* _RECORDS_

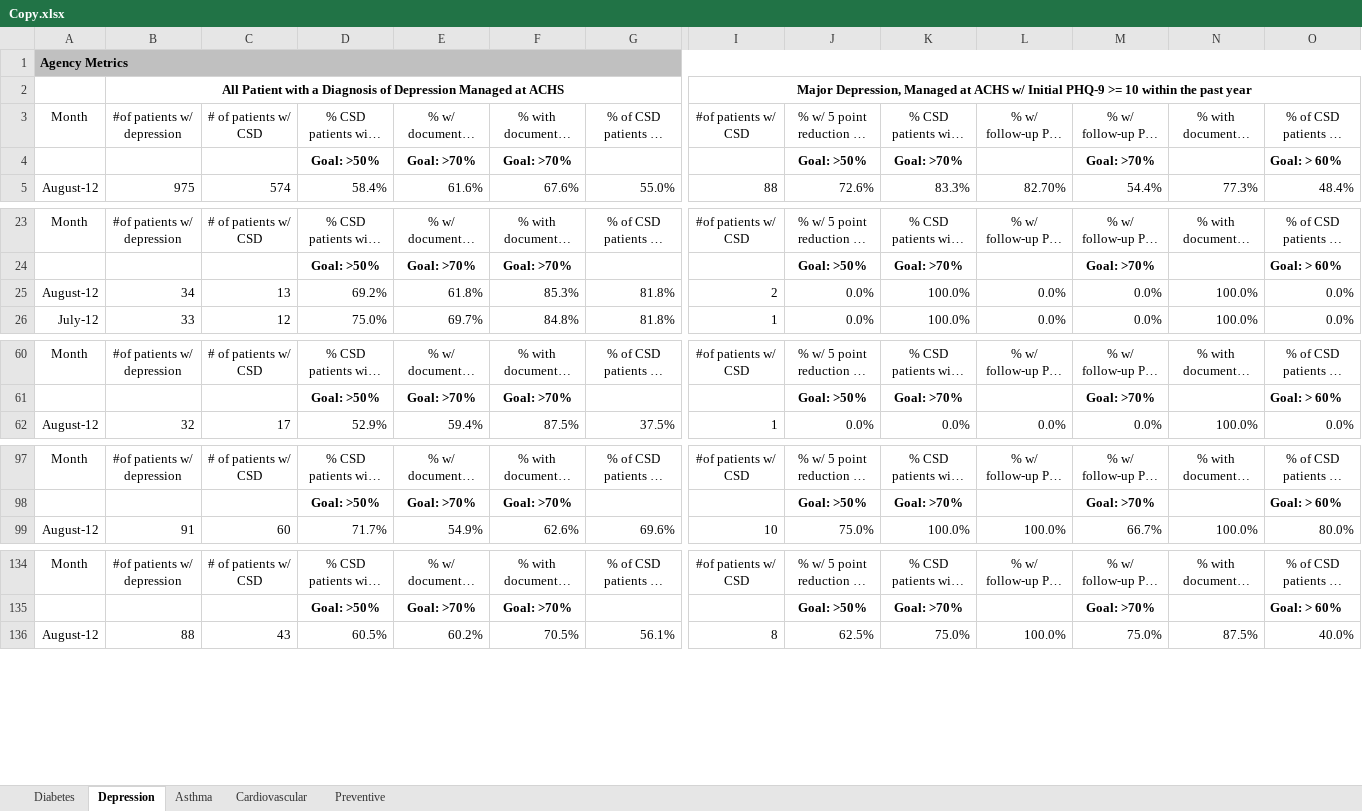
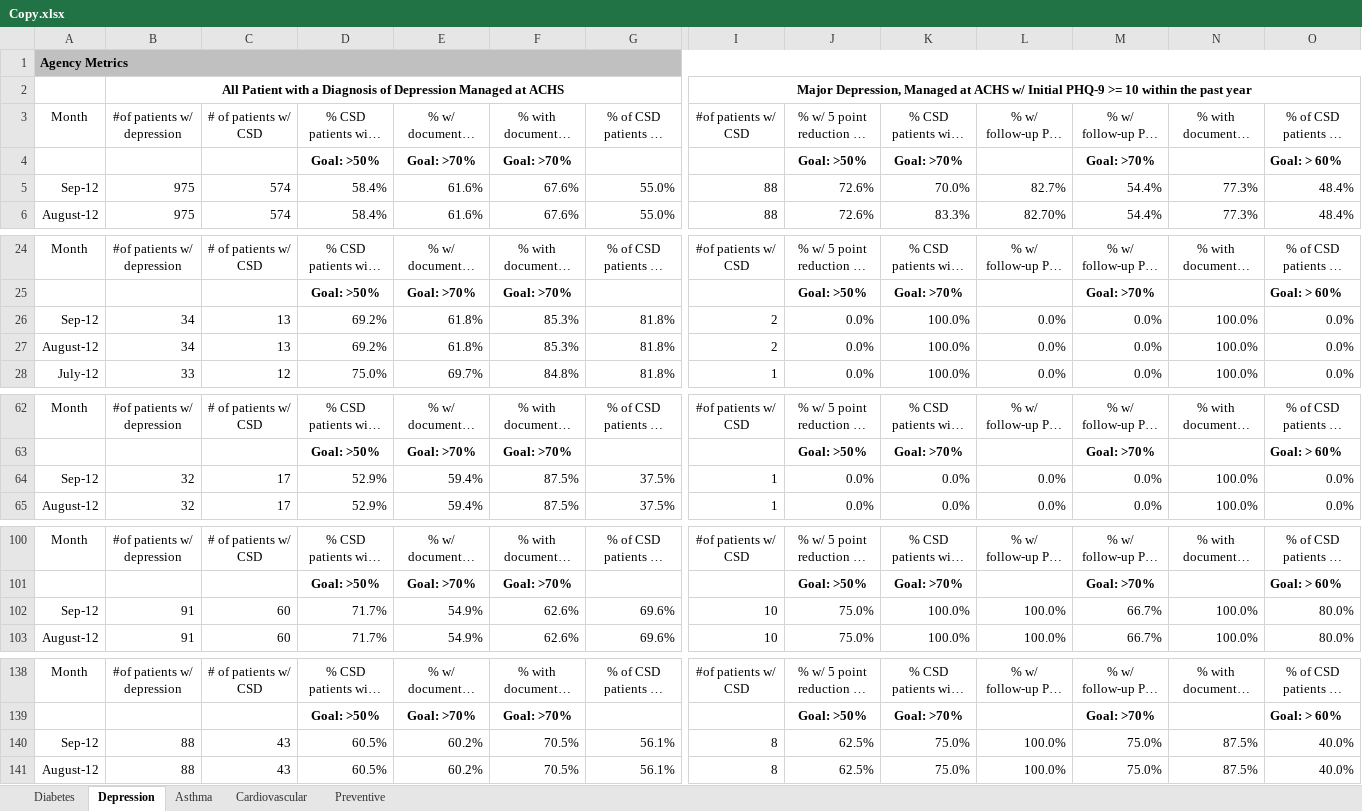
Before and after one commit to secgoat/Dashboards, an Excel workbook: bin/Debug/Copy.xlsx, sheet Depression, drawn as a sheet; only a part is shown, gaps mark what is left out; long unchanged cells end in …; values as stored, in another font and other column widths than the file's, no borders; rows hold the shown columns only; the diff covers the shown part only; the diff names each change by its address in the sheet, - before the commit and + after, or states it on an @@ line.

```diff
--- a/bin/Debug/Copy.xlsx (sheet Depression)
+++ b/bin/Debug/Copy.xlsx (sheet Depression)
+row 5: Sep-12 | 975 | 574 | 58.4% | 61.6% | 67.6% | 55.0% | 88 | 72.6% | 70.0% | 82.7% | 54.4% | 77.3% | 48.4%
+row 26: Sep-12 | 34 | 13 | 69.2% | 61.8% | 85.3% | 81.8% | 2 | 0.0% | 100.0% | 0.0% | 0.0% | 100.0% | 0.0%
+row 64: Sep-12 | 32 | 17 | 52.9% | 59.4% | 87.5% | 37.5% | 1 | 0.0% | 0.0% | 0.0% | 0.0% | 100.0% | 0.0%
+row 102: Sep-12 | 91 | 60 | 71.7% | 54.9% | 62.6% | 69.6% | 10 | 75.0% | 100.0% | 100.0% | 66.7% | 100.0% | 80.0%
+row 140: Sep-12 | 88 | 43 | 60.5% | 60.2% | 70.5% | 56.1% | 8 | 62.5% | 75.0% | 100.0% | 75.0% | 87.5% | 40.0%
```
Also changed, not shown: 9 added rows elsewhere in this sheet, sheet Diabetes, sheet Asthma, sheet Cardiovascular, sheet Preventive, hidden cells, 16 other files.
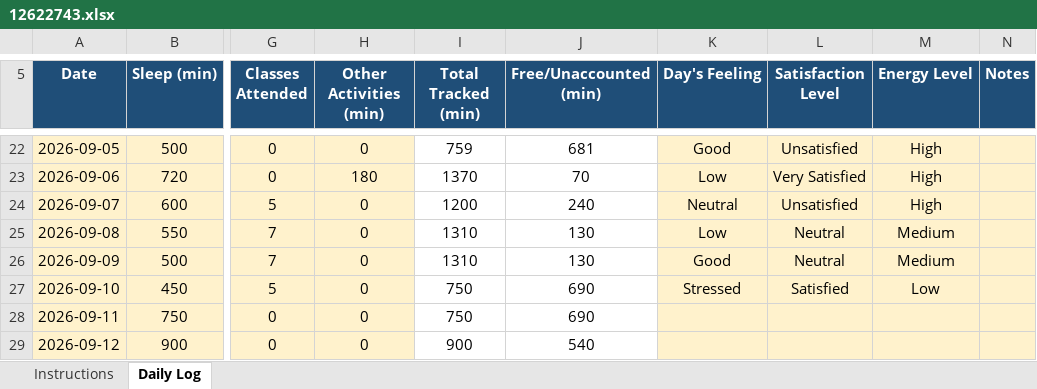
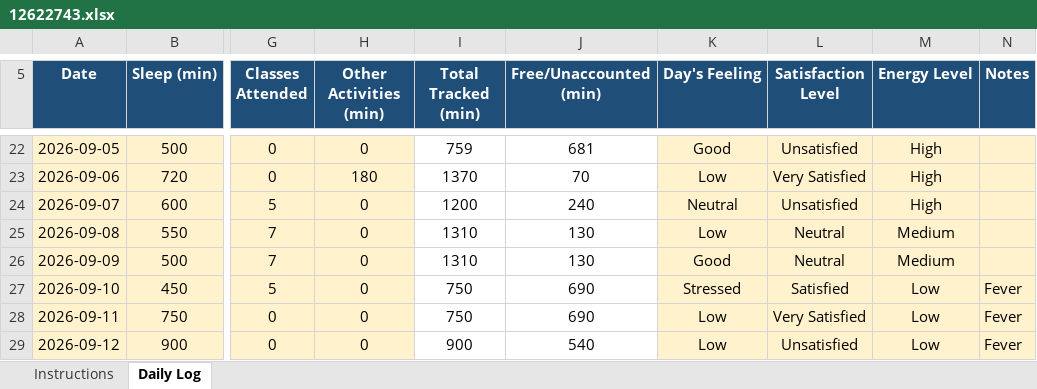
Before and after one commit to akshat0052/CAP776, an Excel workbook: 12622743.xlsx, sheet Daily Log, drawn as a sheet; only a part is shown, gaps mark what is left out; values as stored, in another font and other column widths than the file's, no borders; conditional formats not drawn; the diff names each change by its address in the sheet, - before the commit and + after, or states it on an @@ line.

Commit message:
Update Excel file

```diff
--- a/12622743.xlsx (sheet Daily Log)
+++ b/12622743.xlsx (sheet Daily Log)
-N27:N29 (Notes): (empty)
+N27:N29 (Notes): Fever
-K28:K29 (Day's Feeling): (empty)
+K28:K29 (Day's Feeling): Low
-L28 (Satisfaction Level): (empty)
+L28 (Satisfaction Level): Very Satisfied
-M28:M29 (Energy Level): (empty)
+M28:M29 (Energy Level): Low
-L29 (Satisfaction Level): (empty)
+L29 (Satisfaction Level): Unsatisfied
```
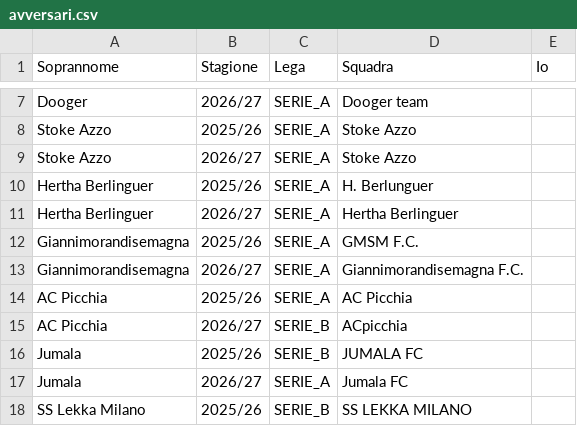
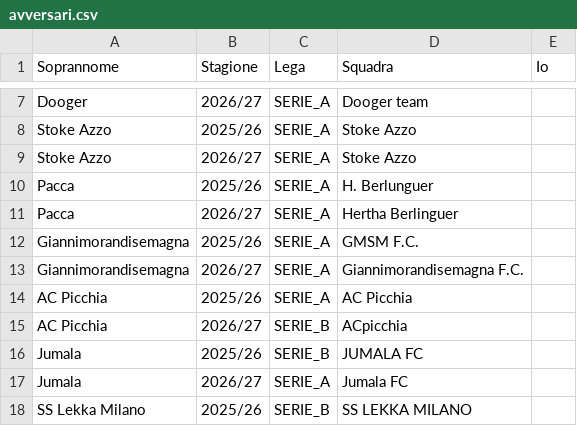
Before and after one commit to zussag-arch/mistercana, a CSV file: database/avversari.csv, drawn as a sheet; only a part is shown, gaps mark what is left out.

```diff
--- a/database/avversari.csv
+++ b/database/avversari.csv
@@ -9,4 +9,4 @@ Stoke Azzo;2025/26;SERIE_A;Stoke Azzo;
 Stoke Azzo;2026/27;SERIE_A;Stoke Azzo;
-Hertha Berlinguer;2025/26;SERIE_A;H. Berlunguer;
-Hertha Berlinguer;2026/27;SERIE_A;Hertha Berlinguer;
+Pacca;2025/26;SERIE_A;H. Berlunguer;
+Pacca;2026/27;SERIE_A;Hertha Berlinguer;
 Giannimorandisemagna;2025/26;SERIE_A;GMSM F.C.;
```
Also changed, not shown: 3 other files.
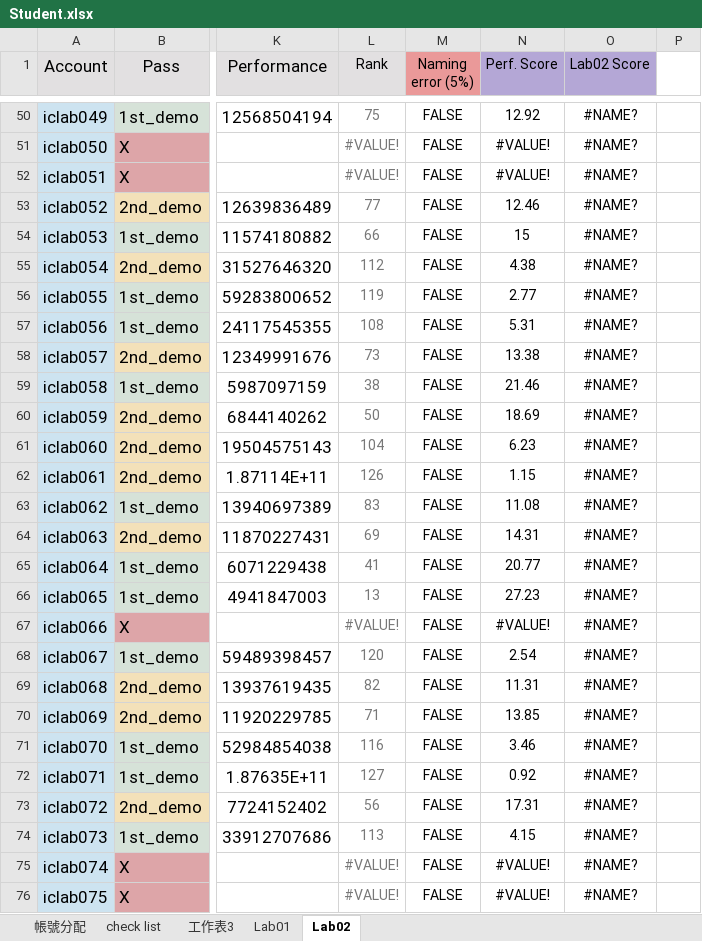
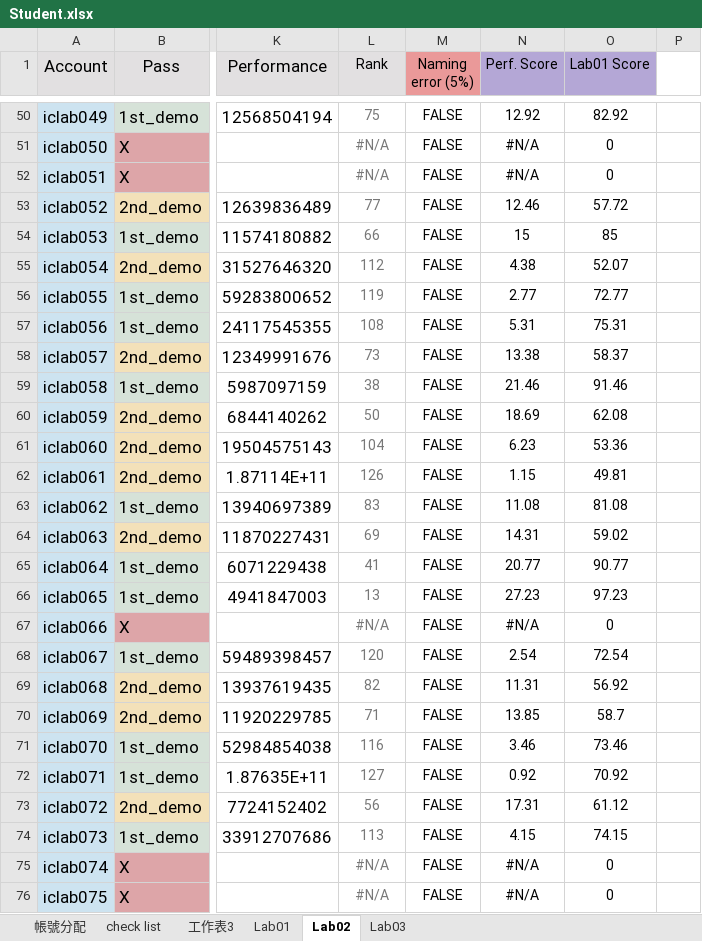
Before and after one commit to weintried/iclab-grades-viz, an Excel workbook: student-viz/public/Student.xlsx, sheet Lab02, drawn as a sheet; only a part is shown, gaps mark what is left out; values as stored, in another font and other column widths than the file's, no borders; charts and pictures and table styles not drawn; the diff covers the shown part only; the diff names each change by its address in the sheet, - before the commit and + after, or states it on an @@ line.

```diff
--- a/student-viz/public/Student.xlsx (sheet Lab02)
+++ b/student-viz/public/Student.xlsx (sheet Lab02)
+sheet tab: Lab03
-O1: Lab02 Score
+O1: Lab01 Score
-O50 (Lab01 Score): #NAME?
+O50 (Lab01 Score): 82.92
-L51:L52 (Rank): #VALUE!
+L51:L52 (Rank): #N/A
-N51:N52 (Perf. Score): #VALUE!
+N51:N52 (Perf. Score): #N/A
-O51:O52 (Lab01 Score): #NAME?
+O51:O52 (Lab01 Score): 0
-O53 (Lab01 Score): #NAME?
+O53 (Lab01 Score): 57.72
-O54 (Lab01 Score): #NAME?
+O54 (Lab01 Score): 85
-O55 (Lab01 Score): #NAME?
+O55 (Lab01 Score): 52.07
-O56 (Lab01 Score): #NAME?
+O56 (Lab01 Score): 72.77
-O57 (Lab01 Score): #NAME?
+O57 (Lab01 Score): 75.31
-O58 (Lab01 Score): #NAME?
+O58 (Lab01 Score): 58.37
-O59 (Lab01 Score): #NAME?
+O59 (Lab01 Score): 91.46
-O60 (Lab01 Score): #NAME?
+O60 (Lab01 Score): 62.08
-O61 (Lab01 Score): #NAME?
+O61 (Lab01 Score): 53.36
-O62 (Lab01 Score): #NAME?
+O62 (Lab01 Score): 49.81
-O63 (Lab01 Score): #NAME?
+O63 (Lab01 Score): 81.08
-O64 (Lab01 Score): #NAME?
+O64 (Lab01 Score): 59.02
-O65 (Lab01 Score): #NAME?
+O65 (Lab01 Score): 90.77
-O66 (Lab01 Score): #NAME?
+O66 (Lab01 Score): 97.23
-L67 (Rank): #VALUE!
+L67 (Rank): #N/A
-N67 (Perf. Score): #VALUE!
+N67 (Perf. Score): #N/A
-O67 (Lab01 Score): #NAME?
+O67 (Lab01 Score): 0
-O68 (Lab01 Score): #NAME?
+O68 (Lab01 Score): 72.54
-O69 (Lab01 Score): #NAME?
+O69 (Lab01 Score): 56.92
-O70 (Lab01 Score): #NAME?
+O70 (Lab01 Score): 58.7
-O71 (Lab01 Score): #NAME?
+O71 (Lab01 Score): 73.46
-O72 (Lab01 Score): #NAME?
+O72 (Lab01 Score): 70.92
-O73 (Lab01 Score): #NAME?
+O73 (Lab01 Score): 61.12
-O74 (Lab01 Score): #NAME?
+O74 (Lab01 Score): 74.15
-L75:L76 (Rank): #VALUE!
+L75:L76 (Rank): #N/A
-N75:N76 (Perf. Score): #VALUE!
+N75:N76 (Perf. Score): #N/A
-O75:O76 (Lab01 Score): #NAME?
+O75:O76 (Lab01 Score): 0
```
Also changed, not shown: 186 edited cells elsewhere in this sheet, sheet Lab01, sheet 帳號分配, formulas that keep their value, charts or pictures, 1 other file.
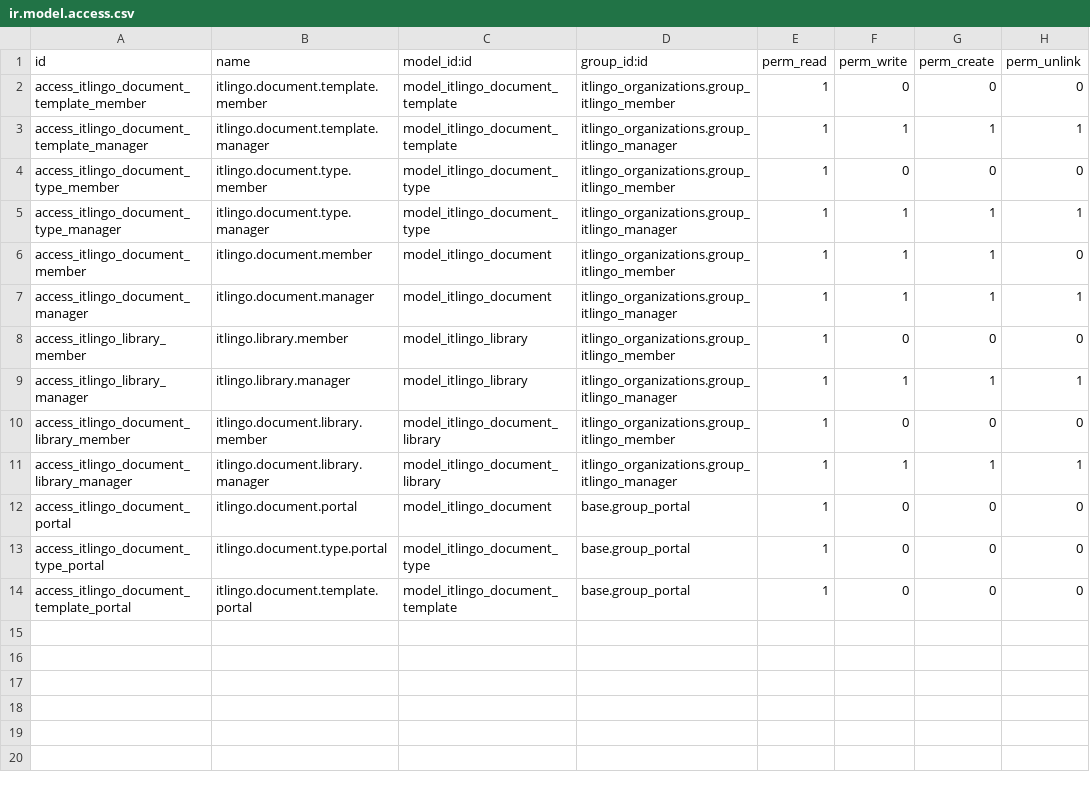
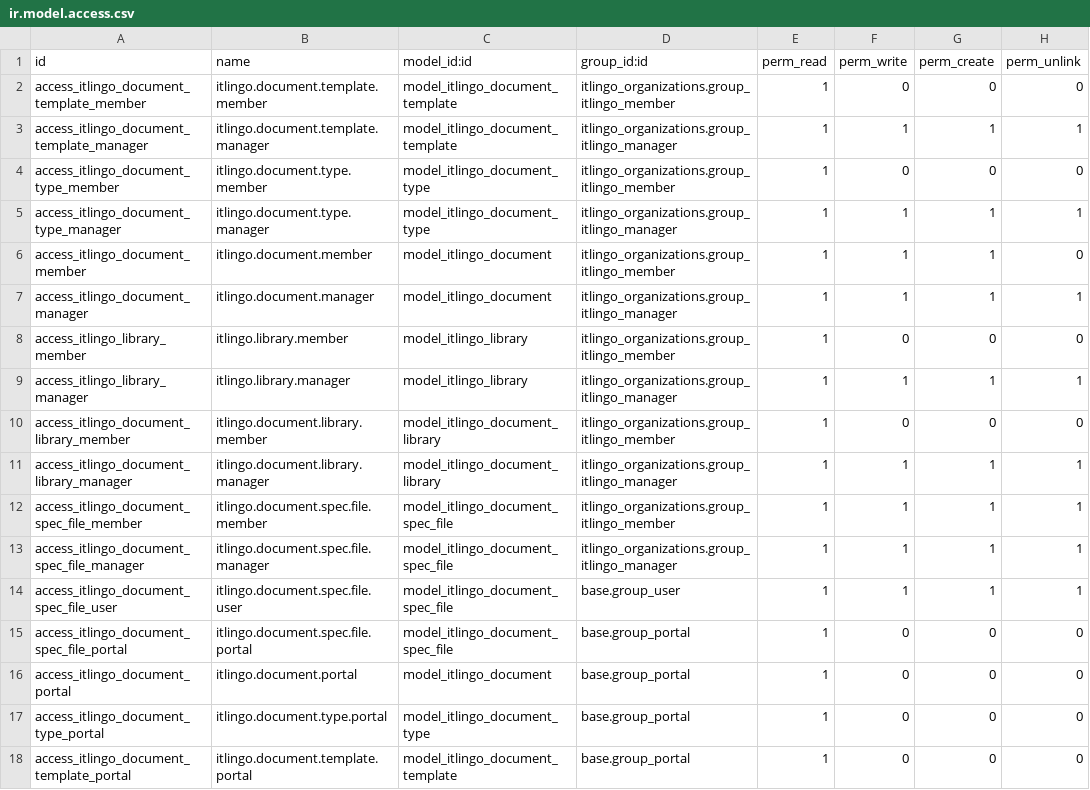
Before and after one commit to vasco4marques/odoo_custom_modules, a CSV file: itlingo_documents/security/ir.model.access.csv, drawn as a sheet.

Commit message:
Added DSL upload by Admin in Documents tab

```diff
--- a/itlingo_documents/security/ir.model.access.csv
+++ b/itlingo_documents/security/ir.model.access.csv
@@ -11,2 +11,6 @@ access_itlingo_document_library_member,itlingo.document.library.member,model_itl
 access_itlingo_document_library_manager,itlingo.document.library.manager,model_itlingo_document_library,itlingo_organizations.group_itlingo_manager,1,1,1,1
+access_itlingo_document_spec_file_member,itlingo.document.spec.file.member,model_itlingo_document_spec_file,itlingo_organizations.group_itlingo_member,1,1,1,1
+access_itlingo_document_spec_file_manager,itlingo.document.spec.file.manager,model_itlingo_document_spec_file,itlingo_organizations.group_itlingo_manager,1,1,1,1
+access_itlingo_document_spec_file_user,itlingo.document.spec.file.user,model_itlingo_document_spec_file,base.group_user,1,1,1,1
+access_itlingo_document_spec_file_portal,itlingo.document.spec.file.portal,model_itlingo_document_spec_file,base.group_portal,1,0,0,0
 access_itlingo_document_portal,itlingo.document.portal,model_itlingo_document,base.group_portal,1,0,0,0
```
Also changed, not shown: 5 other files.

* _EXERCISE PROMPT_
For each line in the records that contains the word "Level", make a copy.

* _YOUR SOLUTION_
-L28 (Satisfaction Level): (empty)
+L28 (Satisfaction Level): Very Satisfied
-M28:M29 (Energy Level): (empty)
+M28:M29 (Energy Level): Low
-L29 (Satisfaction Level): (empty)
+L29 (Satisfaction Level): Unsatisfied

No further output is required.